Stuff in the pipeline here at LessLoss: The Firewall. Based on the same technology as the DFPCs, but taken about 120 times more extremely, this power filter has proven to be a pain-in-the-ass for me, since I set about justifying its name at first trying to make the cable powering it arbitrary to the ear, and this proved impossible to do. So, an additional DFPC is needed to plug into the input of the Firewall. This is at the photographer now as I write you and we should have some professional photos of it soon. The Firewall will have 8 outputs. The first units will be USA version, and we hope and will try to be able to offer the Schuko version soon. The LessLoss website will be updated with more information about the Firewall in the near future.

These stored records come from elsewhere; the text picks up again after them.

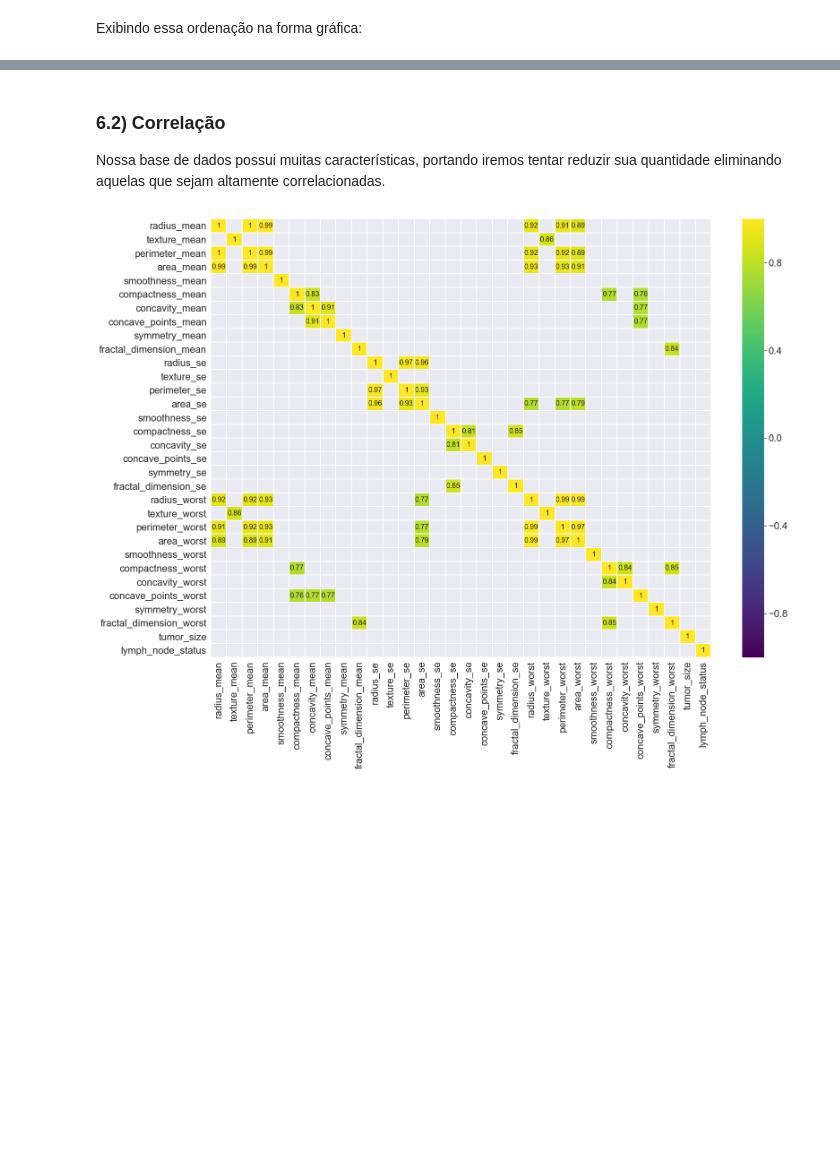
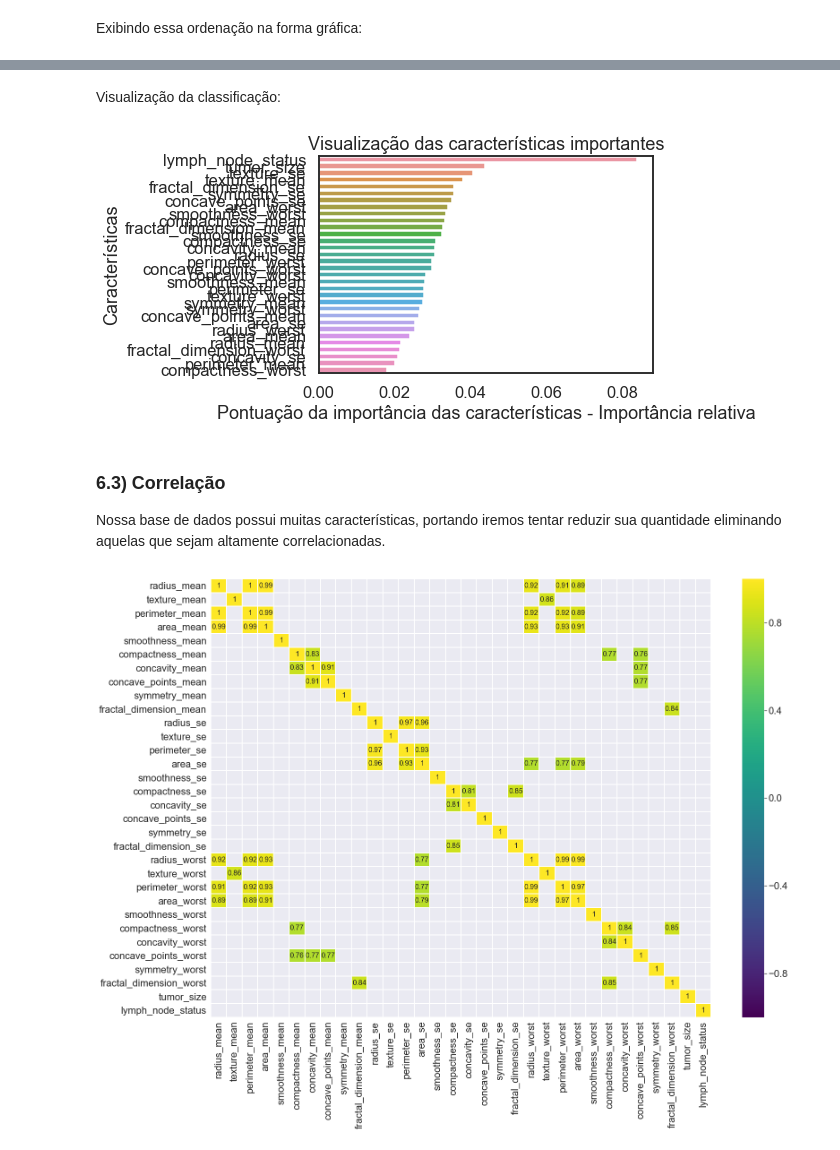
Before and after one commit to DWalterJansen/topicosIC, a Jupyter notebook: Equipe/Trabalho Final/Trabalho Final.ipynb, the cells around one changed output, grey strips where cells are left out. Saved outputs shown, nothing was run; the diff lists cells and outputs as text; code cells hidden in the pictures; blank space fills up the shorter version.

Commit message:
Floresta aleatória com conjuntos de treinamento e teste

```diff
--- a/Equipe/Trabalho Final/Trabalho Final.ipynb
+++ b/Equipe/Trabalho Final/Trabalho Final.ipynb
@@ -217,0 +249,11 @@ sns.despine(left=True, bottom=True)
+# %%
+# Treinamento do modelo
+# Importa 'RandomForestClassifier' de 'usklearn.ensemble'
+from sklearn.ensemble import RandomForestClassifier
+
+# Cria um classificador gaussiano
+clf = RandomForestClassifier(n_estimators = 100)
+
+# Treina o modelo usando o conjunto de treinamento
+clf.fit(X_train, y_train)
+y_pred = clf.predict(X_test)
@@ -217,0 +271,4 @@ sns.despine(left=True, bottom=True)
+# %%
+# Ordenação das as características importantes pela pontuação
+feature_imp = pd.Series(clf.feature_importances_,index=namesrfc).sort_values(ascending=False)
+feature_imp
@@ -218,5 +293,25 @@ sns.despine(left=True, bottom=True)
+# %% [markdown]
+<p>Visualização da classificação:</p>
+# %%
+# Importa a biblioteca 'matplotlib.pyplot' como 'plt'
+import matplotlib.pyplot as plt
+# Importa a biblioteca 'seaborn' como 'sns'
+import seaborn as sns
+
+%matplotlib inline
+
+# Cria a barra de plotagem
+sns.barplot(x = feature_imp, y = feature_imp.index)
+
+# Adiciona os rótulos ao gráfico
+plt.xlabel('Pontuação da importância das características - Importância relativa')
+plt.ylabel('Características')
+plt.title("Visualização das características importantes")
+plt.show()
+# %% [output]
+[figure, added]
 # %% [markdown]
-<h3>6.2) Correlação</h3>
+<h3>6.3) Correlação</h3>
 
 <p>Nossa base de dados possui muitas características, portando iremos tentar reduzir sua quantidade eliminando aquelas que sejam altamente correlacionadas.</p>
 # %%
```
Also changed, not shown: parts of 16 cells of this notebook, 2 other files.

The Blackbody. This is a high-technology accessory which has no power source, and which completes the LessLoss chain of non-coloring filtering of the mains power via the DFPC and Firewall system. As the filtering of the DFPC and Firewall is effective up into the multi-Gigahertz range, it is in the even higher frequency range, going from long infrared, through T-rays, the rainbow spectrum and on through the ultraviolet bandwidths where the filtering of the Blackbody ensues. This wide-bandwidth coverage is crucial to the completion of the filtering system, although even on a home PC playing through your average Soundblaster, even non-audiophiles hear the obvious difference for the better when the Blackbody is placed near the computer. Or a Panasonic boom box playing into STAX headphones. Pricing yet to be established.

The Tunnelbridge. This is our unique real-time interconnect solution for unbalanced signals. It is an externally powered Interconnect in which the signal is not affected by the power supply except by means of synchronous field formation. The inductance and capacitance of the cable are quasi removed by controlled interference into their very real-time source - meaning that the power is used to form the "tunnel" so that the signal would not "see" the physics normally around it, making it quasi "think" or "behave" as if it were superconducting. Yes, at room temperature. Price not established, no date of release as of yet.

Best regards,

LessLoss website